These days there’s Euroforce where the continental surfers all stick together to push their careers collectively. When you were qualifying on your own did that hold you back, or otherwise?
A bit of both really. I was the only Brit and Euro and I tried to use being the outsider to my advantage, to dig deep and spur myself on, but that’s never easy. In terms of isolation, well to be honest, when the continental Europeans started really coming through I probably isolated myself a bit too much from them. Now I think it’s a great thing, how strong all the Europeans are together, and coming from another era I’ve got to watch and learn from these guys. I’m maturing and learning all the time, trying to fit in and get on with everyone. I’ve got heaps of friends on tour from Europe and seeing them right up there is definitely something I can draw strength from and use to motivate myself.
Where does your motivation and desire come from?

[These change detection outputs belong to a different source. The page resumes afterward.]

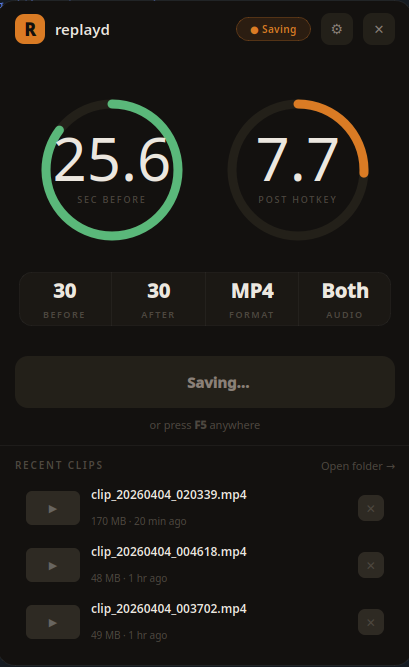
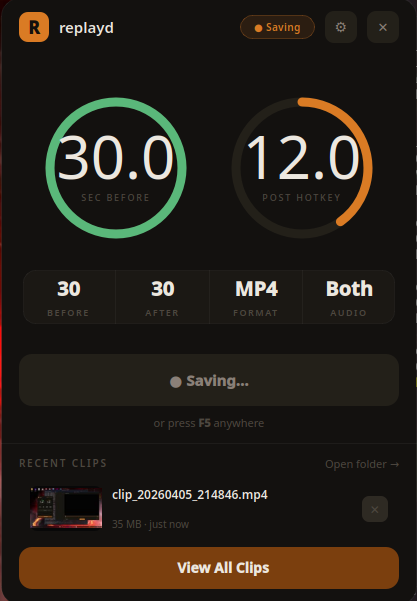
Added new prints of the app

diff --git a/README.md b/README.md
@@ -6,11 +6,41 @@ Built specifically for [Bazzite](https://bazzite.gg/) but should work on any dis
 
 ---
 
+## Interface Overview
+
+### Main Window & Settings
+
+The main interface and settings panel cover all core functionality.
+
+<table align="center">
+  <tr>
+    <td align="center">
+      <img src="assets/main-window.png" width="450"/><br/>
+      <b>Main Window</b><br/>
+      Live buffer status, quick controls, and instant replay capture (F5).
+    </td>
+    <td align="center">
+      <img src="assets/settings.png" width="450"/><br/>
+      <b>Settings Panel</b><br/>
+      Configure buffer, hotkey, audio sources, codec, and output options.
+    </td>
+  </tr>
+</table>
+
+---
+
+### Clip Editor
+
+Trim and export clips without leaving the app.
+
 <div align="center">
-  <img src="assets/main-window.png" width="45%" />
-  &nbsp;&nbsp;&nbsp;
-  <img src="assets/settings.png" width="45%" />
+  <img src="assets/clip-editor.png" width="70%" />
 </div>
+
+- **Timeline trimming** — set exact in/out points  
+- **Preview player** — review clips before exporting  
+- **Audio mixer** — control game and mic tracks independently  
+- **Export** — saves a new processed clip without overwriting the original  
 
 ---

You’re quite an intense guy when you’re in the zone, game face on. I imagine that’s quite intimidating for an opponent. Is it anger or something else?

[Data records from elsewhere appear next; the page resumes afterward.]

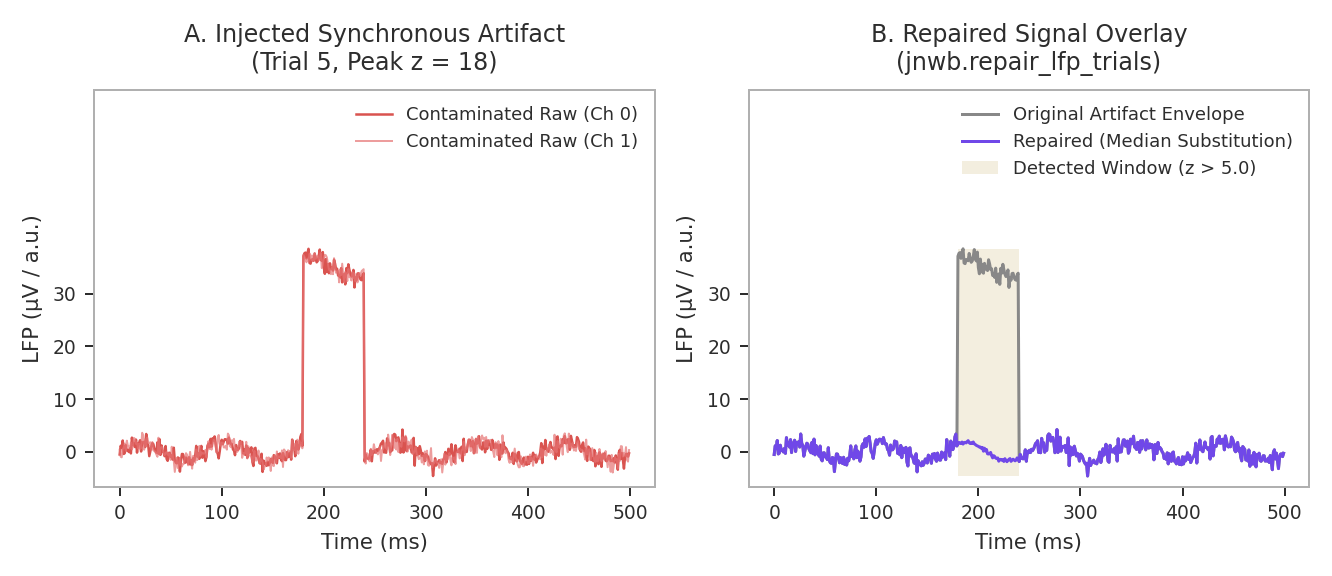
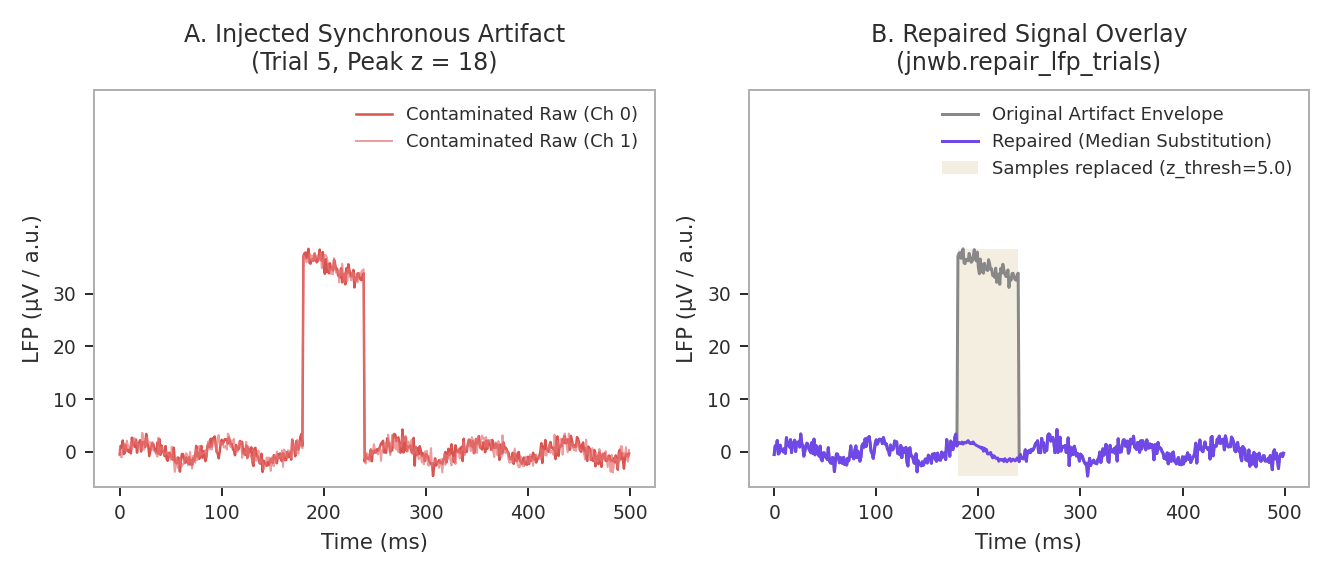
docfig fixes: fig05 legend clear of the cone contour with a matching key, and the overlap check exempts only a background mesh; fig10 shades the samples the repair replaced; MCP reader named only for a rated series its resolver accepts; bilinear docstring states no project history; figure eye-check 

Changed region(s): [[0.708, 0.1875, 0.985, 0.3125]]

diff --git a/tests/test_figure_form.py b/tests/test_figure_form.py
@@ -31,7 +31,7 @@ MIN_CONTRAST = 2.0
 
 #: Colours drawn over a figure element rather than over the page, by generator function.
 DRAWN_OVER_A_FIGURE = {
-    "fig05_complex_tfr": {"white": "the cone-of-influence line over the TFR image",
+    "fig05_complex_tfr": {"white": "the legend text inside its dark box over the TFR image",
                           "#2d2d2d": "the legend box behind white legend text"},
 }
 
@@ -117,22 +117,21 @@ def test_every_figure_on_a_page_has_both_variants():
 
 
 def _legend_overlaps(fig) -> list[str]:
-    """Data a frameless legend is drawn over: lines, bars, spans, fills, point clouds and texts.
+    """Data a legend is drawn over: lines, contours, bars, spans, fills, point clouds and texts.
 
-    On a transparent background a legend without an opaque box has nothing between its text and
-    the data under it, so any intersection is an overlap. A legend with a box at least as opaque
-    as Matplotlib's default (alpha 0.8) is drawn over the figure on purpose, and the colour of its
-    text is left to `DRAWN_OVER_A_FIGURE`.
+    Any intersection is an overlap, framed legend or not: a box hides the data under it. The one
+    element exempt is a background mesh or image that fills the axes, such as a time-frequency
+    map, which leaves no free area; the colour of legend text over it is left to
+    `DRAWN_OVER_A_FIGURE`.
     """
+    from matplotlib.collections import QuadMesh
+
     fig.canvas.draw()
     renderer = fig.canvas.get_renderer()
     hits = []
     for index, ax in enumerate(fig.axes):
         legend = ax.get_legend()
         if legend is None:
-            continue
-        frame = legend.get_frame()
-        if legend.get_frame_on() and frame.get_facecolor()[3] >= 0.8:
             continue
         box = legend.get_window_extent(renderer)
         for line in ax.get_lines():
@@ -142,12 +141,17 @@ def _legend_overlaps(fig) -> list[str]:
             if patch.get_window_extent(renderer).overlaps(box):
                 hits.append(f"axes {index}: patch {patch.get_label()!r}")
         for coll in ax.collections:
+            if isinstance(coll, QuadMesh):
+                continue
             offsets = coll.get_offsets()
+            # A line contour is open paths; testing it as filled would close the cone of influence
+            # into a polygon and report everything inside it.
+            filled = getattr(coll, "filled", True)
             if len(offsets) > 1:
                 points = coll.get_offset_transform().transform(offsets)
                 if any(box.contains(x, y) for x, y in points):
                     hits.append(f"axes {index}: points {coll.get_label()!r}")
-            elif any(coll.get_transform().transform_path(p).intersects_bbox(box, filled=True)
+            elif any(coll.get_transform().transform_path(p).intersects_bbox(box, filled=filled)
                      for p in coll.get_paths()):
                 hits.append(f"axes {index}: collection {coll.get_label()!r}")
         for text in ax.texts:
@@ -203,6 +207,26 @@ def test_the_overlap_check_catches_a_legend_over_a_bar():
     hits = _legend_overlaps(fig)
     plt.close(fig)
     assert hits and all(h.startswith("axes 0") for h in hits), hits
+
+
+def test_the_overlap_check_catches_a_framed_legend_over_a_contour_but_not_over_a_mesh():
+    import matplotlib
+
+    matplotlib.use("Agg")
+    import matplotlib.pyplot as plt
+
+    x, y = np.meshgrid(np.linspace(0, 1, 40), np.linspace(0, 1, 40))
+    fig, (over, clear) = plt.subplots(1, 2)
+    for ax in (over, clear):
+        ax.pcolormesh(x, y, x * y, shading="auto")
+        # A U-shaped line contour whose arms reach the top corners.
+        ax.contour(x, y, (x - 0.5) ** 2 * 4 - y, levels=[0.0], linestyles="--")
+        ax.plot([], [], ls="--", label="boundary")
+    over.legend(frameon=True, loc="upper left")
+    clear.legend(frameon=True, loc="upper center")
+    hits = _legend_overlaps(fig)
+    plt.close(fig)
+    assert hits and all(h.startswith("axes 0: collection") for h in hits), hits
 
 
 def test_the_colour_check_catches_a_hardcoded_foreground():

diff --git a/tests/test_mcp_server.py b/tests/test_mcp_server.py
@@ -198,6 +198,44 @@ class TestMCPServer(unittest.TestCase):
         self.assertIn("layout is unknown", res["access_hint"])
         self.assertNotIn("channels, time", res["access_hint"])
 
+    def test_the_reader_is_named_only_where_it_reads(self):
+        """No reader for a series without a rate, or one the resolver cannot name; a reader
+        wherever one is named returns the series."""
+        import warnings
+
+        import jnwb
+        from pynwb.behavior import Position
+
+        path = str(pathlib.Path(self.temp_dir.name) / "readers.nwb")
+        nwbfile = pynwb.NWBFile(session_description="r", identifier="R",
+                                session_start_time=datetime.now(timezone.utc))
+        nwbfile.add_acquisition(pynwb.TimeSeries(
+            name="stamped", data=np.arange(20.0), unit="m", timestamps=np.linspace(0, 1, 20)))
+        mod = nwbfile.create_processing_module(name="behavior", description="b")
+        position = Position(name="Position")
+        position.create_spatial_series(name="xy", data=np.ones((50, 2)), reference_frame="r", rate=60.0)
+        mod.add(position)
+        mod.add(pynwb.TimeSeries(name="direct", data=np.arange(50.0), unit="a", rate=60.0))
+        with pynwb.NWBHDF5IO(path, "w") as io:
+            io.write(nwbfile)
+
+        stamped = prepare_signal_reference(path, "/acquisition/stamped/data")
+        self.assertEqual((stamped["rate_hz"], stamped["reader"]), (None, None))
+        self.assertEqual(stamped["timestamps_path"], "/acquisition/stamped/timestamps")
+        wrapped = prepare_signal_reference(path, "/processing/behavior/Position/xy/data")
+        self.assertEqual(wrapped["rate_hz"], 60.0)
+        self.assertIsNone(wrapped["reader"])
+        with self.assertRaises(jnwb.NWBInspectError):
+            jnwb.acquisition_channel(path, name="behavior/Position/xy")
+        direct = prepare_signal_reference(path, "/processing/behavior/direct/data")
+        self.assertEqual(direct["reader"],
+                         f"jnwb.acquisition_channel({path!r}, name='behavior/direct', channel=k)")
+        with warnings.catch_warnings():
+            warnings.simplefilter("ignore")
+            values, rate = jnwb.acquisition_channel(path, name="behavior/direct")
+        np.testing.assert_array_equal(values, np.arange(50.0))
+        self.assertEqual(rate, 60.0)
+
     def test_prepare_signal_reference_not_found(self):
         res = prepare_signal_reference(self.file_path, "/non/existent/path")
         self.assertIn("error", res)

diff --git a/docs/generate_figures.py b/docs/generate_figures.py
@@ -291,11 +291,12 @@ def fig05_complex_tfr():
     # Cone of influence boundary
     coi_mask = tfr.coi_mask
     ax2.contour(t * 1000, freqs, coi_mask, levels=[0.5], colors=[C_VIOLET], linewidths=1.2, linestyles="--")
-    ax2.plot([], [], color="white", ls="--", lw=1.5, label="COI Boundary (tfr.coi_mask)")
+    ax2.plot([], [], color=C_VIOLET, ls="--", lw=1.5, label="COI Boundary (tfr.coi_mask)")
     ax2.set_xlabel("Time (ms)")
     ax2.set_ylabel("Frequency (Hz)")
     ax2.set_title("B. Complex Morlet TFR & Cone of Influence (jnwb.complex_tfr)", pad=8)
-    leg = ax2.legend(frameon=True, facecolor="#2d2d2d", edgecolor="none", loc="upper left", labelcolor="white", fontsize=7.5)
+    # Top centre, between the two arms of the cone; the box keeps the text readable over the mesh.
+    ax2.legend(frameon=True, facecolor="#2d2d2d", edgecolor="none", loc="upper center", labelcolor="white", fontsize=7.5)
 
     fig.tight_layout()
     _save(fig, "fig05_complex_tfr_coi.png")
@@ -519,7 +520,10 @@ def fig10_artifact_repair():
     ax2.plot(t, seg[hit_trial, 0], color=C_GRAY, lw=1.2, label="Original Artifact Envelope")
     ax2.plot(t, repaired[hit_trial, 0], color=C_VIOLET, lw=1.2, label="Repaired (Median Substitution)")
     # The window is shaded over the traces' range only, so it stays clear of the legend band.
-    ax2.fill_between([180, 240], y_lo, y_hi, color=C_GOLD, alpha=0.2, lw=0, label="Detected Window (z > 5.0)")
+    # The shaded samples are the detector's output: every sample the repair changed on any channel.
+    replaced = np.any(repaired[hit_trial] != seg[hit_trial], axis=0)
+    ax2.fill_between(t, y_lo, y_hi, where=replaced, step="mid", color=C_GOLD, alpha=0.2, lw=0,
+                     label="Samples replaced (z_thresh=5.0)")
     ax2.set_ylim(*y_lim)
     ax2.set_yticks(y_ticks)
     ax2.set_xlabel("Time (ms)")

diff --git a/jnwb/mcp_server/nwb_tools.py b/jnwb/mcp_server/nwb_tools.py
@@ -7,8 +7,10 @@ from jnwb.nwb_inspect import (
     _h5_channel_count,
     _ndt,
     _resolve_layout,
+    NWBInspectError,
     _series_rate,
     inspect,
+    resolve_acquisition,
 )
 from jnwb.mcp_server.server import mcp
 
@@ -16,6 +18,14 @@ _LAYOUT_BASIS = {
     "electrode_count": "the series' electrode region",
     "schema": "the NWB schema, which puts time on axis 0 of this type",
 }
+
+
+def _resolves(file_path: str, name: str) -> bool:
+    """Whether `resolve_acquisition` accepts `name` as itself in this file."""
+    try:
+        return resolve_acquisition(file_path, name) == name
+    except (NWBInspectError, KeyError, ValueError, OSError):
+        return False
 
 
 def _scalar_attr(ds: h5py.Dataset, key: str) -> float | None:
@@ -71,10 +81,13 @@ def _series_reference(data: h5py.Dataset, file_path: str) -> Dict[str, Any]:
     rate = _series_rate(group)
     timestamps_path = timestamps.name if isinstance(timestamps, h5py.Dataset) else None
 
+    # `acquisition_channel` reads a series only at a constant rate, and only by a name its
+    # resolver accepts; the reader is named when both hold, so it is never a call that fails.
     reader = None
-    if parts[0] in ("acquisition", "processing") and layout != "unknown":
+    if parts[0] in ("acquisition", "processing") and layout != "unknown" and rate is not None:
         name = "/".join(parts[1:-1])
-        reader = f"jnwb.acquisition_channel({file_path!r}, name={name!r}, channel=k)"
+        if _resolves(file_path, name):
+            reader = f"jnwb.acquisition_channel({file_path!r}, name={name!r}, channel=k)"
 
     hint = []
     if reader:

diff --git a/jnwb/bilinear.py b/jnwb/bilinear.py
@@ -4,10 +4,10 @@ r"""Optional/experimental: bilinear (rank-K) logistic regression for 2D neural d
 Not in ``jnwb.__all__``. Import ``jnwb.bilinear`` when the bilinear decoder is needed.
 
 WHY THIS EXISTS
-    Every 2D decoder in this project so far (v5, v6) flattened each trial's (N x T) matrix --
-    N units/channels by T time bins -- into one N*T vector and PCA'd it down. That destroys the
-    laminar/spatial topology and the temporal continuity, and the PCA components carry no
-    interpretable spatial or temporal meaning. This model instead constrains the weight matrix
+    Common 2D decoders flatten each trial's (N x T) matrix -- N units/channels by T time
+    bins -- into one N*T vector and reduce it with PCA. That discards the laminar/spatial
+    topology and the temporal continuity, and the PCA components carry no interpretable
+    spatial or temporal meaning. This model instead constrains the weight matrix
     to be low rank:
 
         W = sum_{k=1..K} u_k v_k^T ,    logit = <W, X> + b = sum_k u_k^T X v_k

diff --git a/artifacts/evidence/0.2.7/figure_eye_check.md b/artifacts/evidence/0.2.7/figure_eye_check.md
@@ -1,0 +1,29 @@
+# Figure eye-check, 0.2.7
+
+The recorded eye-check that P-241 (07-01) asks for, covering every figure variant regenerated
+for P-240 (07-01) and the critic's follow-ups (F1, F3). Each PNG was flattened onto the page
+background its variant is shown on: white (`#ffffff`) for `NAME.png`, and the slate background
+(`#1b1b1b`) that `tests/test_figure_form.py` uses for `NAME.dark.png`. The flattened copy was
+then viewed.
+
+Generator: `docs/generate_figures.py`, Matplotlib 3.10, on the lane branch after the merge of
+dev `5e610000`. A second full run of the generator was byte-identical on all 20 PNGs.
+
+| Variant | sha256 | Seen on its page background |
+|---|---|---|
[12 lines of base64/hex data omitted]
+
+The mechanical counterpart is `test_no_legend_covers_the_data` in `tests/test_figure_form.py`. It
+reports an intersection between any legend and any line, contour, patch, fill, point cloud or text
+in all 20 variants. The one exempt element is a background mesh.

diff --git a/CHANGELOG.md b/CHANGELOG.md
@@ -447,13 +447,16 @@ and this project adheres to [Semantic Versioning](https://semver.org/spec/v2.0.0
   `layout`, `layout_basis` and `reader`, and its `access_hint` gives the physical-value formula and
   the sample times. Its hint told the caller to slice the stored `data` directly, which skips the
   scaling and the start time, and read the channel axis from which dimension was longer.
-  `layout` is `"unknown"` unless the electrode region or the schema decides it, and `reader`
-  names `jnwb.acquisition_channel` only when the layout is known.
+  `layout` is `"unknown"` unless the electrode region or the schema decides it. `reader` names
+  `jnwb.acquisition_channel` only when the layout is known, the series has a constant rate, and
+  `jnwb.resolve_acquisition` accepts the series' path as its name; otherwise it is `None`.
 - `jnwb.bilinear`: the documentation no longer calls two-class `predict_proba` calibrated. It is
   sigmoid(D_1 - D_0) of two mirrored one-vs-rest scores, about sigmoid(2 D_1), and overconfident
   on held-out trials.
-- Documentation figures 1, 3, 7 and 10: no legend is drawn over data. On the transparent
-  background a frameless legend had nothing between its text and the bars or traces under it.
+- Documentation figures 1, 3, 5, 7 and 10: no legend is drawn over data. A legend without a box
+  had nothing between its text and the bars or traces under it on the transparent background, and
+  figure 5's boxed legend hid the top of the cone-of-influence contour. Figure 10 shades the
+  samples `repair_lfp_trials` replaced, not the injected window.
 
 ## [0.2.6.1] - 2026-09-25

I just try and just go hard, that’s the way I surf. It’s weird, some people might have the wrong idea of me, I do look quite intense, maybe it’s because I’ve got flarey nostrils (laughs), I might look angrier than I am (more laughs). But people that do know me know that I’m a really nice guy, quite softly spoken, you know. But when I’m going into a heat I am on the job, pretty focused.
How has your approach changed lately?
Well it’s probably true to say that my preparation hasn’t been the best over the last few years, I’m learning and understanding the need to be fitter. But my surfing has also changed in the last year or so, my approach to riding the wave. I think in the past I’ve had a tendency to go out there and try and smash it too much. I’m trying to calm my surfing down, draw out the turns more, to use my power in different ways. The other thing is I don’t think I’ve been surfing the wave itself enough, I’ve actually been trying to force it a bit too much, force my surfing on the wave. But it’s good that I’m learning and progressing, it’s healthy. My approach has changed a lot and I think people will notice it this year.
What’s on the horizon for you today? You’re fired up and ready to attack to QS in 2008? What goals do you have?
Obviously I’m not getting any younger, but I feel I haven’t peaked yet, I feel I’m still getting better. I’ve been training more than ever, and I feel that I can qualify for the Top 45. My surfing is improving, and my thing for this year is just to attack the ’QS, hard. I’ve been reading stuff in Surf Europe actually, the interviews with the Euros on Tour (SE56) and I think a good thing taken from what Aritz said was about you getting out what you put in, and it’s so true, I really believe that. If you work, work, work, hard enough at something, you’ll get there, and that’s my big motivation for this year. I’ve also started to get into a bit of coaching, trying to help some of the younger guys on around here, teach them about training, improving their surfing. To be able to maybe pass on to a young surfer some knowledge or advice that I’ve gained from my own experiences to help them go on and achieve something, that’s something
that appeals to me.